* **TO DO**:
Would you filter these records and copy every line that has the word "components"?

* **AVAILABLE DATA**:
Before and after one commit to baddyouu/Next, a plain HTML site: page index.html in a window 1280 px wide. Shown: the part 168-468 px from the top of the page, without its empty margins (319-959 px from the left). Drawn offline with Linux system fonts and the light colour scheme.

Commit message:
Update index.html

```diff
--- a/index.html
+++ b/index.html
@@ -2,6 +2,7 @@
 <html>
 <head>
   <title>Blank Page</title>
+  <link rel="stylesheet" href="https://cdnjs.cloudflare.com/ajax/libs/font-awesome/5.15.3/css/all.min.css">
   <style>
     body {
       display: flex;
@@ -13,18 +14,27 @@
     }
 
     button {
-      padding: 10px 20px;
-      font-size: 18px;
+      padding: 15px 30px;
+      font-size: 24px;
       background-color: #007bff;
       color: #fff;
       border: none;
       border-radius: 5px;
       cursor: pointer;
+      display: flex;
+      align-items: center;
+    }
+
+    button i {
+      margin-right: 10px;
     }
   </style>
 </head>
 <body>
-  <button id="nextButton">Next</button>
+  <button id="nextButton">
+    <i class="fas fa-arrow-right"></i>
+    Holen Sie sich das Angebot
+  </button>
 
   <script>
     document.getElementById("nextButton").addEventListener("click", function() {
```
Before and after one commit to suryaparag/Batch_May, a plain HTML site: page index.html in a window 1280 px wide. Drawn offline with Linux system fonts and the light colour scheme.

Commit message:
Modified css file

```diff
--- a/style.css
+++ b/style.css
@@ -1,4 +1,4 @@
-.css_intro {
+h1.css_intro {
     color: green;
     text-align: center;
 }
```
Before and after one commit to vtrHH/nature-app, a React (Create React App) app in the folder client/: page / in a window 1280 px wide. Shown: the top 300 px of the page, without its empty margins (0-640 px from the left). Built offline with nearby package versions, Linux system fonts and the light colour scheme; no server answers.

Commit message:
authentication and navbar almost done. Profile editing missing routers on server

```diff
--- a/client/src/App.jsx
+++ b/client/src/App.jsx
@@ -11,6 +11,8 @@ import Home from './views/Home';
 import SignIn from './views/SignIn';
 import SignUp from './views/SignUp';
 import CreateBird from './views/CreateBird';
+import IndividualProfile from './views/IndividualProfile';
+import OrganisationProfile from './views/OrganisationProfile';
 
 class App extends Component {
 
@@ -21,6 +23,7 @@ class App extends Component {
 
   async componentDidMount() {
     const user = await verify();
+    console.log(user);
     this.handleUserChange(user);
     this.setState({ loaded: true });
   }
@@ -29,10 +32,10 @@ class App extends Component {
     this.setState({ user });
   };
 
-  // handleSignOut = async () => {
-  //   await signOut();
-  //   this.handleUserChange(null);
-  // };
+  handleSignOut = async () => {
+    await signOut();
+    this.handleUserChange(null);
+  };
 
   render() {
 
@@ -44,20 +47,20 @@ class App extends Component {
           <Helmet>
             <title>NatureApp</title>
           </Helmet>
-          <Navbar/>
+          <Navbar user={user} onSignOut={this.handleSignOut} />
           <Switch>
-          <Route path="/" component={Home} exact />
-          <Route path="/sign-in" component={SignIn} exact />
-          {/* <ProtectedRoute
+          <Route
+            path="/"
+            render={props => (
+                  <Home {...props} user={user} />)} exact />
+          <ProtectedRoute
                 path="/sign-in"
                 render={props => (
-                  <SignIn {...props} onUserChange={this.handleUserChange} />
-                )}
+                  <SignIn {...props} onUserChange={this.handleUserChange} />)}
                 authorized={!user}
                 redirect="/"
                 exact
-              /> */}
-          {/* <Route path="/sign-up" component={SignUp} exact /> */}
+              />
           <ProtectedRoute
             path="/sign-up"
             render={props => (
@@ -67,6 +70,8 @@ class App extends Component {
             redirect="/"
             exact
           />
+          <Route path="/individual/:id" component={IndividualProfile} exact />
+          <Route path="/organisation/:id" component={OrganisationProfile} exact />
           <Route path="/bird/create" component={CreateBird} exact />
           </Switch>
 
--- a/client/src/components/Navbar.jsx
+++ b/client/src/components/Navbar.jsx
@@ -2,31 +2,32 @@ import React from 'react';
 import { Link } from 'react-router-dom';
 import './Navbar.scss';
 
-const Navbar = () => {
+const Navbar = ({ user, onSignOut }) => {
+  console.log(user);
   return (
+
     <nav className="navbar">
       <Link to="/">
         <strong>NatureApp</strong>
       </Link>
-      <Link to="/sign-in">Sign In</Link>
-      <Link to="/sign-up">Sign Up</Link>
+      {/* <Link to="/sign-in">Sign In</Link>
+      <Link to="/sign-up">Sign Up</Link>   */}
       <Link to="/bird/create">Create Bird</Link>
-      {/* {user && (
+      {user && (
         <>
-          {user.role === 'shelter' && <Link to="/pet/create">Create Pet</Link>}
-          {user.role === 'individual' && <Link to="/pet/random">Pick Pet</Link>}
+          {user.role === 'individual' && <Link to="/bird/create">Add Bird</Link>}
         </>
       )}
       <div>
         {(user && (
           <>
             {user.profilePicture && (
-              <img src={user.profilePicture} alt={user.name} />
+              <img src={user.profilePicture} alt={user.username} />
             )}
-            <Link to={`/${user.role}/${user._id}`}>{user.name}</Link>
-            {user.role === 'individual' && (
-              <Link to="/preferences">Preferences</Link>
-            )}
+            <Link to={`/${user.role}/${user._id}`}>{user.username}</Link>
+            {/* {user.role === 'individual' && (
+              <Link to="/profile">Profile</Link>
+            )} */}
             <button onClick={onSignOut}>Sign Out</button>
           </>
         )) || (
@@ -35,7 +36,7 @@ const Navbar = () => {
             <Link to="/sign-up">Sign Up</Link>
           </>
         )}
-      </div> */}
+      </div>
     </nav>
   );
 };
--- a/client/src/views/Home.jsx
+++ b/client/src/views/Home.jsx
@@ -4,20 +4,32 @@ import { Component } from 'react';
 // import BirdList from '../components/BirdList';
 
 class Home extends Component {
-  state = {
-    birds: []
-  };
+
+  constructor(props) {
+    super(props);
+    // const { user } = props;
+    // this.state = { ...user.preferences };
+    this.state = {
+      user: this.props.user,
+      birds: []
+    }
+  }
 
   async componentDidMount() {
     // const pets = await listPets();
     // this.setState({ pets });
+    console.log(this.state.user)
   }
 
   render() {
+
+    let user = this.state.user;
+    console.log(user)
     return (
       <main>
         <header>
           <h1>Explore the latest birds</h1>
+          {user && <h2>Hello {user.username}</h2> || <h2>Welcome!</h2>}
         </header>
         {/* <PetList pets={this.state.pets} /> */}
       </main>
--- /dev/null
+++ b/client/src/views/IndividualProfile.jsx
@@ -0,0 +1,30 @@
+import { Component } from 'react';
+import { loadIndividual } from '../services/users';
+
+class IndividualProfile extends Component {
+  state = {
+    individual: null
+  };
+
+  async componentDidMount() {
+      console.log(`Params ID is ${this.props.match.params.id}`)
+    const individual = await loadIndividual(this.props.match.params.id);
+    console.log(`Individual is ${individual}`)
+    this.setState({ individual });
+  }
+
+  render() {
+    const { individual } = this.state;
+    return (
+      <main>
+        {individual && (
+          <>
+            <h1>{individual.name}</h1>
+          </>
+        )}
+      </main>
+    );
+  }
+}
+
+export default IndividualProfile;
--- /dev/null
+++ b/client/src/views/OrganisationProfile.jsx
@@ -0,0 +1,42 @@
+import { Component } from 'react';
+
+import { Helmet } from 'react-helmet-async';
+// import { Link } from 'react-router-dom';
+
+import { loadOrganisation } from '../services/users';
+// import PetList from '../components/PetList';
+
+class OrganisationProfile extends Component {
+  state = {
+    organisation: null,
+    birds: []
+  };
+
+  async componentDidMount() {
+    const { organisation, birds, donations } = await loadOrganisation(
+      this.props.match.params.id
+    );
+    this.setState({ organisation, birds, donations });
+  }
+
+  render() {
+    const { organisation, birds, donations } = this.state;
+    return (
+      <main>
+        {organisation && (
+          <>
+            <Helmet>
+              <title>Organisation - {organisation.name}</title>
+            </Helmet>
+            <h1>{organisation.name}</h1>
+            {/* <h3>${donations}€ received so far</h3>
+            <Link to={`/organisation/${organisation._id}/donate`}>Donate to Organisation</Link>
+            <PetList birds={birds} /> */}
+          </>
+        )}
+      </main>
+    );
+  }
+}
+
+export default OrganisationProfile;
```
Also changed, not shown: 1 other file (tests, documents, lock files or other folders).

* **SOLUTION BELOW**:
--- a/client/src/components/Navbar.jsx
+++ b/client/src/components/Navbar.jsx
 // import BirdList from '../components/BirdList';
+// import PetList from '../components/PetList';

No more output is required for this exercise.